Recent Fáilte Ireland figures show that 82% of tourists visiting our country rate scenery as an important reason for visiting Ireland. Our built heritage, scenic landscapes and coastlines, towns and villages are the core product of Ireland’s tourism industry. We must meet the challenge of protecting their distinctiveness and character forfuture generations. Tourism remains one of the key industries which benefits regional development and generates employment in rural areas and this is set to continue to expand over the next decade.
I am delighted to be able to provide €12m to the Heritage Council this year for their Grant schemes and general administration expenses. My Department will also provide a further sum of €1.8m for various high profile Heritage Projects including Westport House, and Russburough House which the Heritage Council manage. I note that steady progress is being made on the refurbishment of the Bishops Palace as the new HQ of the Council and that you will take up residence by the end of the year.
As part of my Department’s Built Heritage Capital Programme for 2007 I am providing a sum of €2 million via the Heritage Council for the Walled Towns Network to allow conservation works to be carried out on medieval Town Walls in Ireland. We are lucky to have some fine examples throughout the country in towns such as Athenry, Athlone, Carlingford, Carrickfergus, Cashel, Clonmel, Cork City, Drogheda, Dublin, Fethard, Galway, Kilkenny, Kilmallock, Limerick, Trim, Waterford, Wexford and Youghal.

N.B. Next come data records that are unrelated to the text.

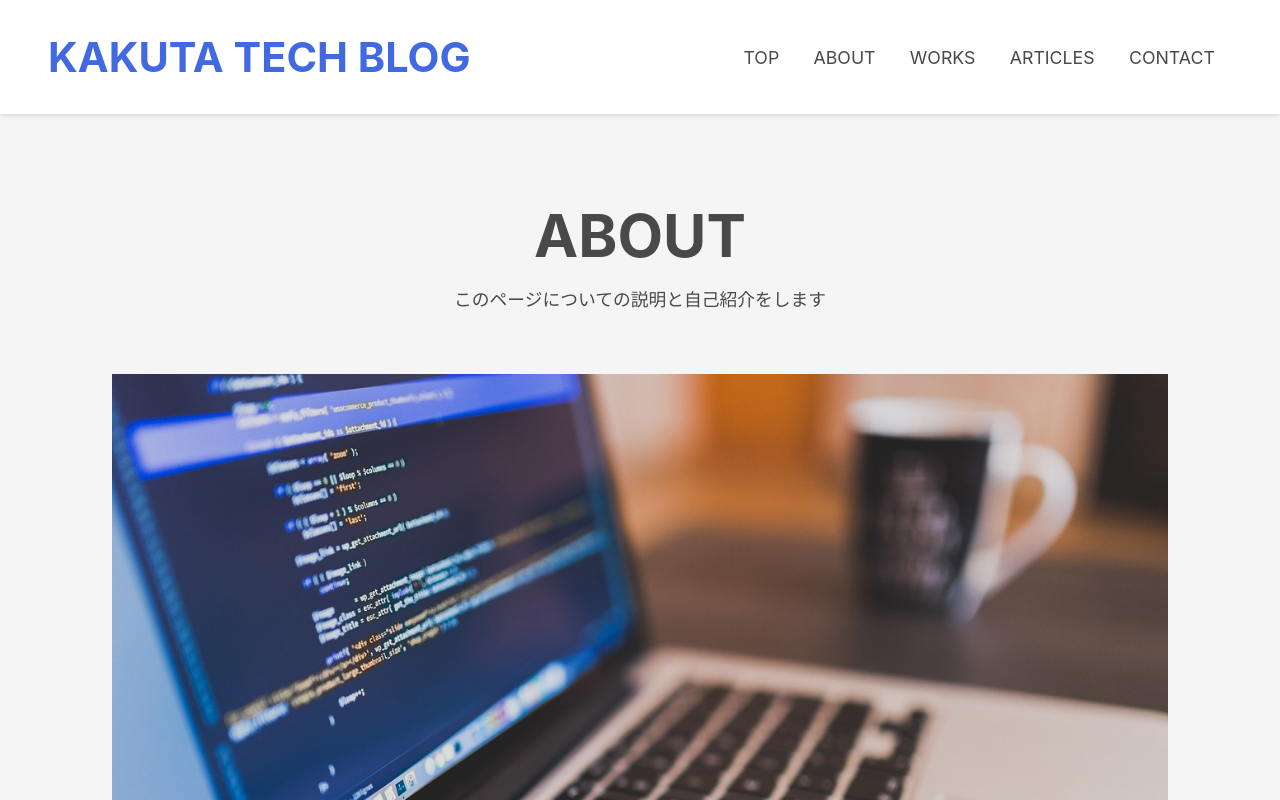
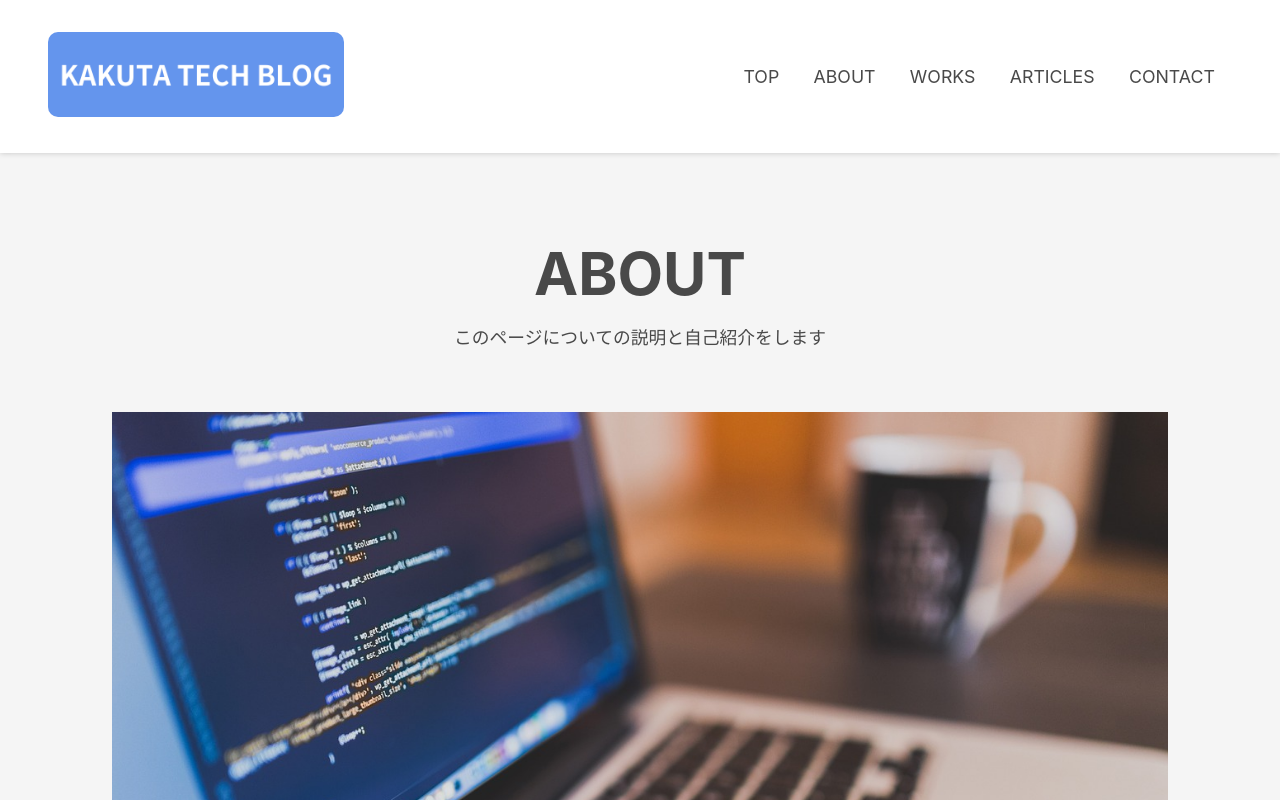
Before and after one commit to kakuta0915/kakuta-tech-blog, a Next.js app: page /about/page in a window 1280 px wide. Shown: the top 800 px of the page. Built offline with nearby package versions, Linux system fonts and the light colour scheme; no server answers.

Commit message:
💄 style: headerとfooterのlogoのレイアウトを変更 #11

```diff
--- a/src/components/elements/logo/logo.jsx
+++ b/src/components/elements/logo/logo.jsx
@@ -1,12 +1,19 @@
 // ロゴコンポーネント
 
 import Link from 'next/link'
-import styles from './logo.module.css'
+import styles from './Logo.module.css'
+import Image from 'next/image'
+import logo from '@/images/logo.png'
 
-export default function Logo({ footerLogo = false }) {
+export default function Logo({ footerLink = false }) {
   return (
-    <Link href="/" className={footerLogo ? styles.footerLogo : styles.logo}>
-      KAKUTA TECH BLOG
+    <Link href="../home/page" className={footerLink ? styles.footerLink : styles.headerLink}>
+      <Image
+      className={styles.linkImage}
+        src={logo}
+        alt="Logo Image"
+        priority
+      />
     </Link>
   )
 }
--- a/src/components/elements/logo/logo.module.css
+++ b/src/components/elements/logo/logo.module.css
@@ -1,11 +1,25 @@
-.logo {
-  font-size: calc(var(--heading1) * 0.7);
-  font-weight: bold;
-  color: var(--blue-1);
+.headerLink {
+  width: 50%;
 }
 
-.footerLogo {
-  font-size: calc(var(--heading1) * 0.7);
-  font-weight: bold;
-  color: var(--white);
+.linkImage {
+  width: 100%;
+  height: 100%;
+  border-radius: 10px;
 }
+
+.footerLink {
+  width: 100%;
+}
+
+
+/* デスクトップサイズ */
+@media (min-width: 768px) {
+.headerLink {
+  width: 25%;
+}
+
+.footerLink{
+  width: 50%;
+}
+}
--- a/src/components/layouts/footer/Footer.jsx
+++ b/src/components/layouts/footer/Footer.jsx
@@ -1,12 +1,12 @@
 import styles from './Footer.module.css'
 import Social from '../../elements/Social/Social'
-import Logo from '../../elements/Logo/logo'
+import Logo from '../../elements/logo/Logo'
 
 export default function Footer() {
   return (
     <footer className={styles.footerContainer}>
       <div className={styles.footerText}>
-        <Logo footerLogo />
+        <Logo footerLink />
         <Social />
       </div>
     </footer>
--- a/src/components/layouts/header/Header.jsx
+++ b/src/components/layouts/header/Header.jsx
@@ -1,4 +1,4 @@
-import Logo from '../../elements/Logo/logo'
+import Logo from '../../elements/logo/Logo'
 import Nav from '../../elements/Nav/Nav'
 import styles from './Header.module.css'
 
```
Also changed, not shown: images/logo.png (added).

I am aware that the Heritage Council identified Walled Towns as a priority in its Strategic Plan and set up the Walled Towns Network several years ago. I am delighted to be able to support this worthwhile initiative which will contribute to the conservation of walls in these particular towns.
The work programme of The Heritage Council as outlined in this Strategic Plan is an extremely ambitions one. Its role will continue to be one that drives change. It is only through working with others, in a collaborative approach, that this programme can be realised and the benefits enjoyed by all. We are committed to a vision of a future where heritage is enjoyed in a sustainable way on a local, national and international level. We look forward to positive results from this ambitious plan and I take this opportunity to wish the members and staff of the Heritage Council every success with its implementation over the next five years.